Modification records:
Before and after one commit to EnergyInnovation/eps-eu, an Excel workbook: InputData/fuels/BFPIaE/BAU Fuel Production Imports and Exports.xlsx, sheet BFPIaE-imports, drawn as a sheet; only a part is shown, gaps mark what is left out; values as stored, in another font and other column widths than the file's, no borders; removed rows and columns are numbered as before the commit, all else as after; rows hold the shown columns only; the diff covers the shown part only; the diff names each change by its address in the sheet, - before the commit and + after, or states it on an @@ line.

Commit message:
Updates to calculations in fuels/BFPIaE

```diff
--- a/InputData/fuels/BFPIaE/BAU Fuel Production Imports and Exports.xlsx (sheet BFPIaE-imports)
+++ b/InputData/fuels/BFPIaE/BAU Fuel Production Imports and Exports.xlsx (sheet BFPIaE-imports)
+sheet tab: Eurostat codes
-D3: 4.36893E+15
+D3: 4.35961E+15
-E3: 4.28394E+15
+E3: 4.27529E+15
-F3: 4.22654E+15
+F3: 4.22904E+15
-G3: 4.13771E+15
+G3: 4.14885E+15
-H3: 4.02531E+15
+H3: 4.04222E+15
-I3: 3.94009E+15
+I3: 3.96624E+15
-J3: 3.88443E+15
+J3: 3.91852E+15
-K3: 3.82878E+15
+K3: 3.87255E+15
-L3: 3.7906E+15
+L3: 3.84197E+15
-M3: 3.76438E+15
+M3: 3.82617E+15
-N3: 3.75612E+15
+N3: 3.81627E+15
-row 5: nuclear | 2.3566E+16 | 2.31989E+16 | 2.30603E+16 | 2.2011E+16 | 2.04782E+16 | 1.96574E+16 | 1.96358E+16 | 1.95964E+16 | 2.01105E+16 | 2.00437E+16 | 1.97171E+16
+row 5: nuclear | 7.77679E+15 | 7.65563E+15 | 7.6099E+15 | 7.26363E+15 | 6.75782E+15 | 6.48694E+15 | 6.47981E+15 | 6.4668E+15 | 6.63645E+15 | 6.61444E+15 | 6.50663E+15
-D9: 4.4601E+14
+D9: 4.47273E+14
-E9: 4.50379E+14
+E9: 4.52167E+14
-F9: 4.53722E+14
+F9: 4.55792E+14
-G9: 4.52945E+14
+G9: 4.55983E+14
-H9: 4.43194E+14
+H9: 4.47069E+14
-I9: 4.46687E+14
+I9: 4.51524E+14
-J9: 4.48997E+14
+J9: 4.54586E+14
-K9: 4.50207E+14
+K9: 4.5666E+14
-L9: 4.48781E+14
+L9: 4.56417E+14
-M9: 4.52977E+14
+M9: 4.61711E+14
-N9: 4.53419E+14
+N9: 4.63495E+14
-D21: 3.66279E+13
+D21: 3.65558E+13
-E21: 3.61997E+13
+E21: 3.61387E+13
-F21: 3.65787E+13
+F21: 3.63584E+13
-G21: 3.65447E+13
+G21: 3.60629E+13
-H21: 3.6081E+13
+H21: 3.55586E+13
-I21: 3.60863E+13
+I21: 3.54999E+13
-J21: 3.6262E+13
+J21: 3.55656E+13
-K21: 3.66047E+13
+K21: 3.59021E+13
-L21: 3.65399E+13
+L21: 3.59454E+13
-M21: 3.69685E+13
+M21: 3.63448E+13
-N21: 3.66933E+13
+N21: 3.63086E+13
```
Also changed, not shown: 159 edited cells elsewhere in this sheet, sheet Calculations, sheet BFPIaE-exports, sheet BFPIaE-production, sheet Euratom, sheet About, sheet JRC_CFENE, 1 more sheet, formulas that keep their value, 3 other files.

WHAT THIS TASK INVOLVES: Reproduce every entry above exactly as it was written.

RESULT FOR THIS TASK:
Before and after one commit to EnergyInnovation/eps-eu, an Excel workbook: InputData/fuels/BFPIaE/BAU Fuel Production Imports and Exports.xlsx, sheet BFPIaE-imports, drawn as a sheet; only a part is shown, gaps mark what is left out; values as stored, in another font and other column widths than the file's, no borders; removed rows and columns are numbered as before the commit, all else as after; rows hold the shown columns only; the diff covers the shown part only; the diff names each change by its address in the sheet, - before the commit and + after, or states it on an @@ line.

Commit message:
Updates to calculations in fuels/BFPIaE

```diff
--- a/InputData/fuels/BFPIaE/BAU Fuel Production Imports and Exports.xlsx (sheet BFPIaE-imports)
+++ b/InputData/fuels/BFPIaE/BAU Fuel Production Imports and Exports.xlsx (sheet BFPIaE-imports)
+sheet tab: Eurostat codes
-D3: 4.36893E+15
+D3: 4.35961E+15
-E3: 4.28394E+15
+E3: 4.27529E+15
-F3: 4.22654E+15
+F3: 4.22904E+15
-G3: 4.13771E+15
+G3: 4.14885E+15
-H3: 4.02531E+15
+H3: 4.04222E+15
-I3: 3.94009E+15
+I3: 3.96624E+15
-J3: 3.88443E+15
+J3: 3.91852E+15
-K3: 3.82878E+15
+K3: 3.87255E+15
-L3: 3.7906E+15
+L3: 3.84197E+15
-M3: 3.76438E+15
+M3: 3.82617E+15
-N3: 3.75612E+15
+N3: 3.81627E+15
-row 5: nuclear | 2.3566E+16 | 2.31989E+16 | 2.30603E+16 | 2.2011E+16 | 2.04782E+16 | 1.96574E+16 | 1.96358E+16 | 1.95964E+16 | 2.01105E+16 | 2.00437E+16 | 1.97171E+16
+row 5: nuclear | 7.77679E+15 | 7.65563E+15 | 7.6099E+15 | 7.26363E+15 | 6.75782E+15 | 6.48694E+15 | 6.47981E+15 | 6.4668E+15 | 6.63645E+15 | 6.61444E+15 | 6.50663E+15
-D9: 4.4601E+14
+D9: 4.47273E+14
-E9: 4.50379E+14
+E9: 4.52167E+14
-F9: 4.53722E+14
+F9: 4.55792E+14
-G9: 4.52945E+14
+G9: 4.55983E+14
-H9: 4.43194E+14
+H9: 4.47069E+14
-I9: 4.46687E+14
+I9: 4.51524E+14
-J9: 4.48997E+14
+J9: 4.54586E+14
-K9: 4.50207E+14
+K9: 4.5666E+14
-L9: 4.48781E+14
+L9: 4.56417E+14
-M9: 4.52977E+14
+M9: 4.61711E+14
-N9: 4.53419E+14
+N9: 4.63495E+14
-D21: 3.66279E+13
+D21: 3.65558E+13
-E21: 3.61997E+13
+E21: 3.61387E+13
-F21: 3.65787E+13
+F21: 3.63584E+13
-G21: 3.65447E+13
+G21: 3.60629E+13
-H21: 3.6081E+13
+H21: 3.55586E+13
-I21: 3.60863E+13
+I21: 3.54999E+13
-J21: 3.6262E+13
+J21: 3.55656E+13
-K21: 3.66047E+13
+K21: 3.59021E+13
-L21: 3.65399E+13
+L21: 3.59454E+13
-M21: 3.69685E+13
+M21: 3.63448E+13
-N21: 3.66933E+13
+N21: 3.63086E+13
```
Also changed, not shown: 159 edited cells elsewhere in this sheet, sheet Calculations, sheet BFPIaE-exports, sheet BFPIaE-production, sheet Euratom, sheet About, sheet JRC_CFENE, 1 more sheet, formulas that keep their value, 3 other files.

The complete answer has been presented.